Based on Twitter mentions alone, Mayer dominated other CES keynote speakers. Gorkana clocked 5,200 Twitter mentions about her keynote. Intel’s Brian Krzanich and Sony’s Kazuo Hirai received 2,100 and 1,400 mentions, respectively.
As Gorkana notes, though, it wasn’t just about Twitter. Many media outlets live-blogged her talk. We even sent three writers to cover her keynote where other keynotes only got one. We used to blow off Microsoft’s because we knew it would be a snooze every year. And every year it was.
This attention was partly because this is the first time Mayer talked at CES. The CEA has always brought tech titans in to speak. CES attendees, who are often dry and burnt-out like myself, have for years heard from Microsoft, Samsung, Ericsson, Verizon and the like. They heard from the establishment — the old dogs of hardware. And with the notable exception of Qualcomm’s WTF-extravaganza in 2013, they’re all snooze fests: self-promoting rubbish from a stuffy hardware executive.
But maybe with Mayer, we, the tech press, collectively hoped it would be different.
It wasn’t. It was still the same dry talk but with fresh faces.
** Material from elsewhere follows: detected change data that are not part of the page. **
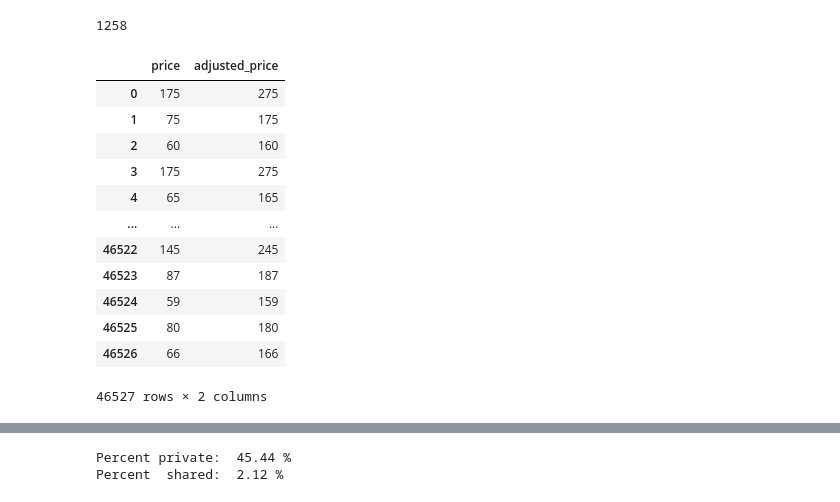
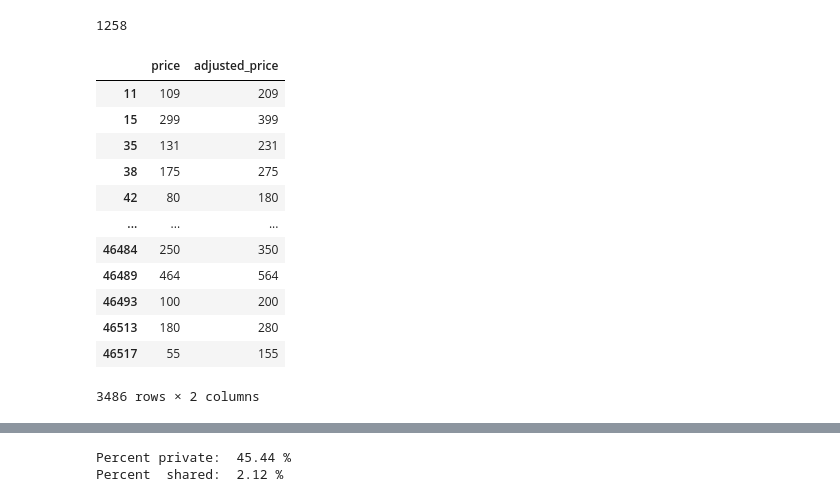
Before and after one commit to Trollicorn/my-fork-2023-fall-data-science-fridays, a Jupyter notebook: Week-01-Pandas/Exercise-MU.ipynb, the cells around one changed output, grey strips where cells are left out. Drawn from its saved outputs; the diff is of its cells as text; code cells hidden in the pictures.

```diff
--- a/Week-01-Pandas/Exercise-MU.ipynb
+++ b/Week-01-Pandas/Exercise-MU.ipynb
@@ -85,20 +85,23 @@ len(df[df["host_name"].isin(["Michael","David","John","Daniel"])])
 # 5. Create a new column called `adjusted_price` that has $100 added to every listing in Williamsburg.
 # The prices for all other listings should be the same as the were before.
 
-df['adjusted_price'] = df['price']+100
+df['adjusted_price'] = np.where(df['neighbourhood'] == 'Williamsburg', df['price']+100, df['price'])
+# %%
+df_wb = df[df['neighbourhood'] == 'Williamsburg']
+df_nwb = df[df['neighbourhood'] != 'Williamsburg']
 # %%
-df[['price','adjusted_price']]
+df_wb[['price','adjusted_price']]
 # %% [output]
 |  | price | adjusted_price |
-| 0 | 175 | 275 |
-| 1 | 75 | 175 |
-| 2 | 60 | 160 |
-| 3 | 175 | 275 |
-| 4 | 65 | 165 |
+| 11 | 109 | 209 |
+| 15 | 299 | 399 |
+| 35 | 131 | 231 |
+| 38 | 175 | 275 |
+| 42 | 80 | 180 |
 | ... | ... | ... |
-| 46522 | 145 | 245 |
-| 46523 | 87 | 187 |
-| 46524 | 59 | 159 |
-| 46525 | 80 | 180 |
-| 46526 | 66 | 166 |
+| 46484 | 250 | 350 |
+| 46489 | 464 | 564 |
+| 46493 | 100 | 200 |
+| 46513 | 180 | 280 |
+| 46517 | 55 | 155 |
-46527 rows × 2 columns
+3486 rows × 2 columns
```
Also changed, not shown: parts of 1 cell of this notebook.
Yahoo rolled out its new stars in Katie Couric and David Pogue, and Tumblr CEO David Karp shared the stage with her to talk ads. Mayer announced that the company had just purchased Aviate, an Android launcher. But it was mostly self-promoting rubbish about the future of Yahoo. And why not?
Yahoo is on a tear. If by perception alone, Yahoo is making a fantastic recovery and is quickly reinventing itself. As Yahoo’s captain, Mayer had, and will continue to have, a lot to brag about.
Being the most popular kid at school doesn’t mean you’re the best, though. For my money, Intel’s Krzanich gave the most interesting talk. Sure, he also highlighted Intel’s recent advancements, but he talked about the recent trends of the Internet of Things and wearables — spaces that are set to explode in the coming years. The report notes that wearable technology was the most prominent trend mentioned on Twitter during CES with 61,000 hits.
Will Mayer return for a repeat performance next year? I’m sure the CEA hopes she will. The reaction to her talk proved that companies do not have to debut hardware to make waves at CES.
Interestingly enough, Micheal Bay garnered over 15,000 tweets for his little flub. Apparently, if you don’t talk on stage, you’ll get even more attention.